I have a BA in Journalism (with minors in Spanish and Wildlife Biology) and an MS in Systems Ecology, both from the University of Montana. For my graduate degree, I spent two winters doing research on the Beartooth Plateau, trapping foxes to collect DNA samples and attach GPS collars, and tracking them through the snow to collect habitat use data and scat samples. All of this was conducted out of a remote field camp at 9,000' elevation, 20 miles by snowmobile (and/or ski when the snowmobiles broke down) from the nearest town. Most people thought I was crazy to live up there, but I loved it (so maybe they were right...) Filmmaker Beau Fredlund made an excellent short video about the project that you can watch here (we will make a similar video for the Alpine Otters project), while the outdoor editor of the local newspaper visited us and wrote several great pieces that you can find here (and we will certainly invite him back for the project this spring). I have also studied bears and other wild canines in Yellowstone National Park, as well as worked as a naturalist guide, a newspaper reporter, a commercial fisherman, a cook, server, and dishwasher, a trout fly tier, and numerous other odd jobs.

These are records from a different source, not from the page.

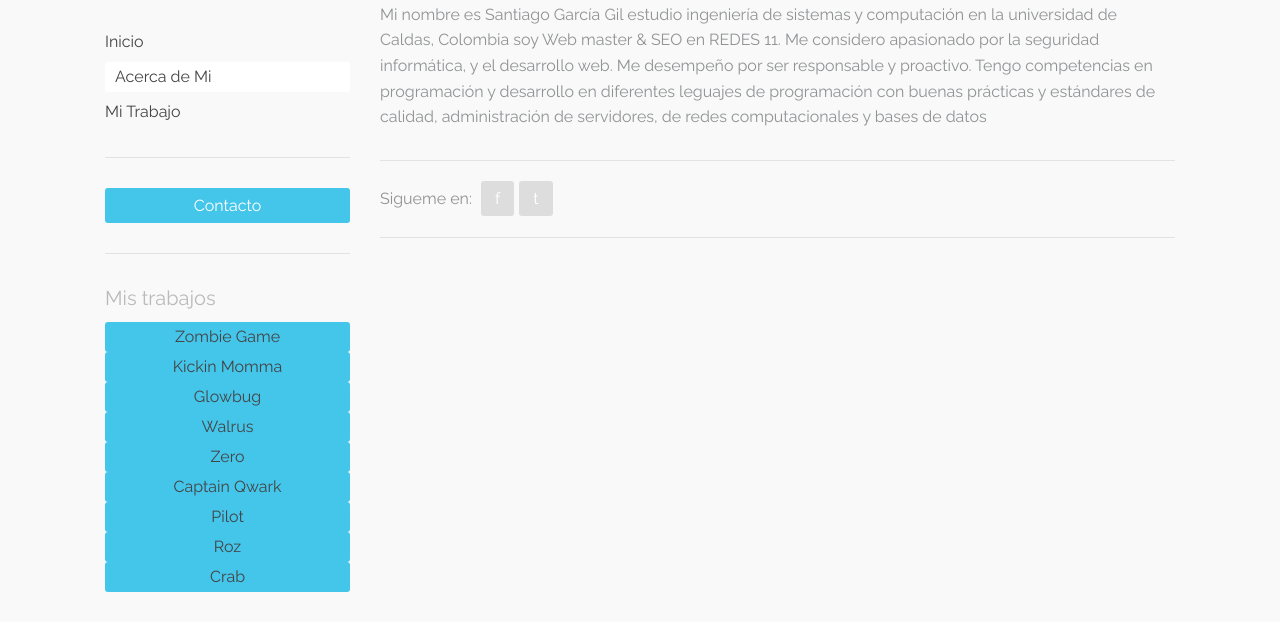
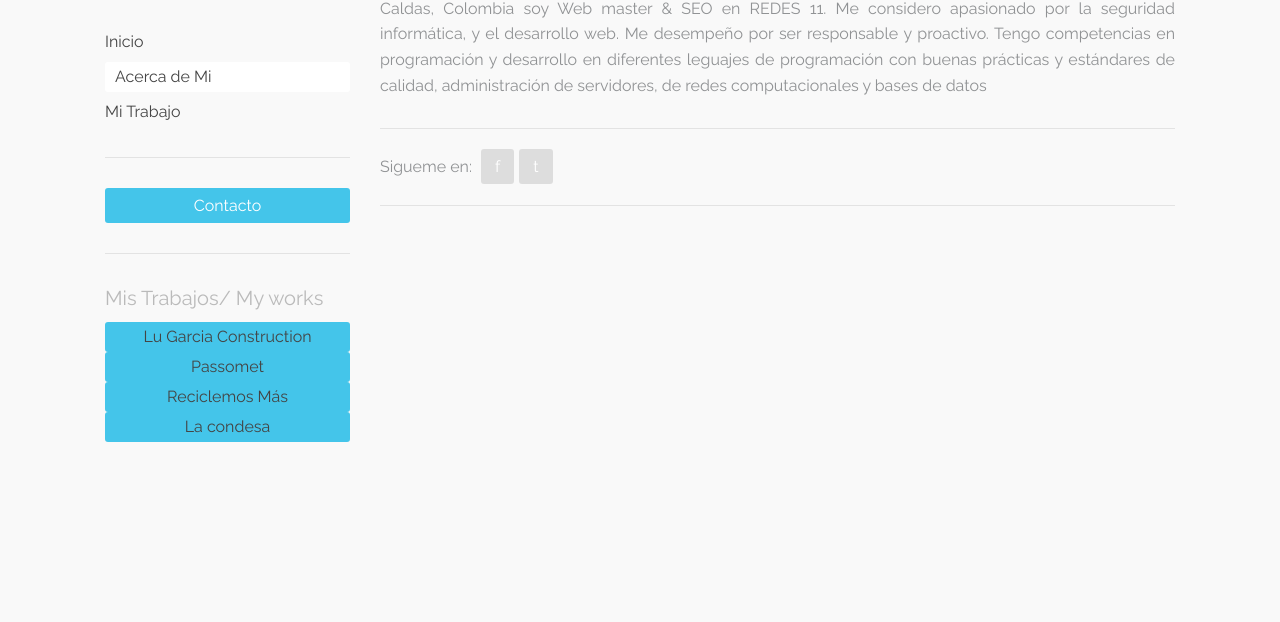
Before and after one commit to santitigaga/santitigaga.github.io, a plain HTML site: page about.htm in a window 1280 px wide. Shown: the part 513-1135 px from the top of the page. After the commit the page ends 985 px from the top, so only its background shows below. Drawn offline with nearby package versions, Linux system fonts and the light colour scheme.

Commit message:
descripcion

```diff
--- a/about.htm
+++ b/about.htm
@@ -38,26 +38,21 @@
 						<a href="contact.htm">Contacto</a>
 					<line></line><!-- separation line -->
 					<worksnav>
-					    <h1>Mis trabajos</h1>
-					    <a href="page.htm">Zombie Game</a>
-					    <a href="page.htm">Kickin Momma</a>
-					    <a href="page.htm">Glowbug</a>
-					    <a href="page.htm">Walrus</a>
-					    <a href="page.htm">Zero</a>
-					    <a href="page.htm">Captain Qwark</a>
-					    <a href="page.htm">Pilot</a>
-					    <a href="page.htm">Roz</a>
-					    <a href="page.htm">Crab</a>
+					    <h1>Mis Trabajos/ My works</h1>
+					    <a href="http://lugarciaconstruction.ca" target="_blank">Lu Garcia Construction</a>
+					    <a href="http://passomet.com " target="_blank">Passomet </a>
+					    <a href="http://reciclemosmas.com" target="_blank">Reciclemos Más</a>
+					    <a href="http://lacondesa.co/" target="_blank">La condesa</a>
 					</worksnav>
 				</sidebar>
 				</div><!-- animation -->
 			</div>
 			<div class="large-9 columns">
 				<div class="animated fadeIn">
-				<img src="img/about.jpg" alt="" />
+				<img src="img/about.jpg" alt="Slide Santiago Garcia Gil" />
 				<about>
 					<h1>Acerca de mi</h1>
-					<p>Mi nombre es Santiago García Gil estudio ingeniería de sistemas y computación en la universidad de Caldas, Colombia soy Web master & SEO en REDES 11. Me considero apasionado por la seguridad informática, y el desarrollo web. Me desempeño por ser responsable y proactivo. Tengo competencias en programación y desarrollo en diferentes leguajes de programación con buenas prácticas y estándares de calidad, administración de servidores, de redes computacionales y bases de datos </p>
+					<p align= "justify">Mi nombre es Santiago García Gil estudio ingeniería de sistemas y computación en la universidad de Caldas, Colombia soy Web master & SEO en REDES 11. Me considero apasionado por la seguridad informática, y el desarrollo web. Me desempeño por ser responsable y proactivo. Tengo competencias en programación y desarrollo en diferentes leguajes de programación con buenas prácticas y estándares de calidad, administración de servidores, de redes computacionales y bases de datos </p>
 					<line></line>
 					Sigueme en: <a href="https://www.facebook.com/santitigaga" class="social facebook">f</a><a href="https://twitter.com/santitigaga" class="social twitter">t</a>
 					<line></line>
```
Also changed, not shown: img/about.jpg, 2 other files.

My professional goal is to share knowledge and appreciation of wildlife and wild places so that others, both now and in the future, will be able to enjoy them as much as I do.